}

November 11, 2010

Forcing Bulbs

PLASTIC POTS ARE BEST, SINCE THEY DO NOT CRACK, BUT THEY ARE UGLY, SO FIND SOME THAT FIT INTO CLAY POTS SO THE WHEN YOU BRING THE POTS INTO THE HOUSE TO FORCE, YOU CAN HIDE THE PLASTIC.

YOU CAN REALLY JAM-IN BULBS (THEY PREFER IT), IT GIVES YOU A BETTER DISPLAY. THESE POTS ARE SMALL, BUT I AM ONLY FORCING A FEW BULBS THIS YEAR.


Every year, I want to force a few bulb, for there is nothing like the scent of Hyacinths or Narcissus on a snowy, winter day, be it in the greenhouse, or on the windowsill indoors. Forcing isn't something I fuss about, since I plant most bulbs outdoors, my method is simple, I just sneak a few bulbs out of the bags that I am planting, to pot up for earlier bloom. Six Hyacinths here, five triumph tulips there, a dozen crocus - all make great forcing subjects. Hey, it's fun and I really don't ahead except with some fancier bulbs which you all know about.

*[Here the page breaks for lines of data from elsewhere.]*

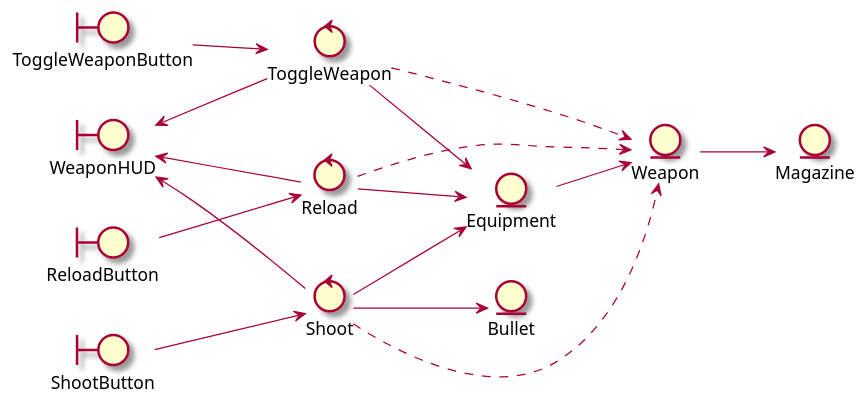
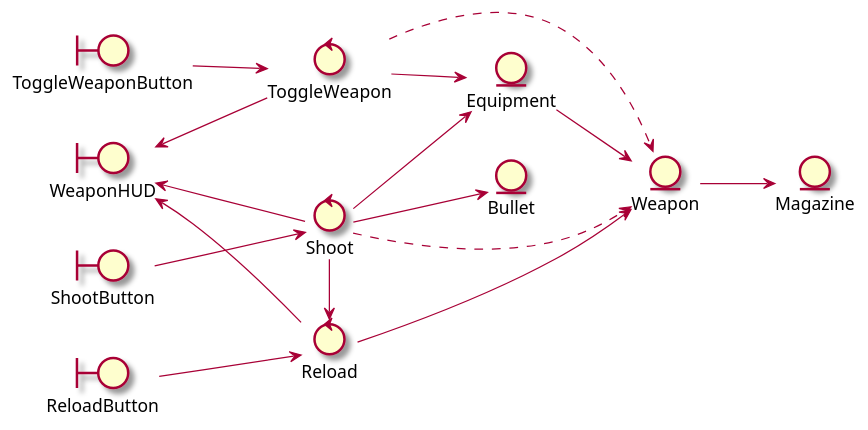
One commit to RicardoGuzmanVelasco/ArchitecturalCookieClicker changed the diagram in Assets/CoD/Docs~/Design.puml. Above: the diagram before and after it, drawn with PlantUML. The commit also changed 6 other files, not shown here.

```diff
--- a/Assets/CoD/Docs~/Design.puml
+++ b/Assets/CoD/Docs~/Design.puml
@@ -1,42 +1,43 @@
 @startuml
 skin rose
 left to right direction
 
 control ToggleWeapon
 control Shoot
 control Reload
 
 boundary WeaponHUD
 boundary ToggleWeaponButton
 boundary ShootButton
 boundary ReloadButton
 
 entity Weapon
 entity Magazine
 entity Equipment
 
 entity Bullet
 
 ShootButton --> Shoot
 
 Shoot --> Equipment
 Shoot --> Bullet
 Shoot ..> Weapon
 Shoot -u-> WeaponHUD
 
 ToggleWeapon -u-> WeaponHUD
 ToggleWeapon --> Equipment
 ToggleWeapon ..> Weapon
 
-Reload --> Equipment
 Reload -u-> WeaponHUD
 ReloadButton --> Reload
-Reload ..> Weapon
+Reload --> Weapon
+
+Shoot -> Reload
 
 Equipment --> Weapon
 
 ToggleWeaponButton --> ToggleWeapon
 
 Weapon --> Magazine
 
 @enduml
```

I use plastic pots, since the bulbs must be placed in a cool, near freezing location for ten weeks, and clay pots might crack. But since I dislike the color of plastic pots, I make sure that I have sizes that I can slide into clay pots, once I bring them into the greenhouse. No fancy soil, I simply use ProMix, a professional potting soil, and just plant my bulbs halfway down the depth of the pot. They are watered-in, and placed in a trench in the garden, where I cover them with leaves and a tarp since they need darkness. I will move them to a dark, storage room in our cellar, where root vegetables used to be kept, around Christmas, since heavy snow will make removing pots difficult. Around the New Year, I will begin introducing pots into the greenhouse, where my winter will be enhanced with daffodils, hyacinths and tulips. 

No comments :

Post a Comment

Oh yes, do leave me a comment!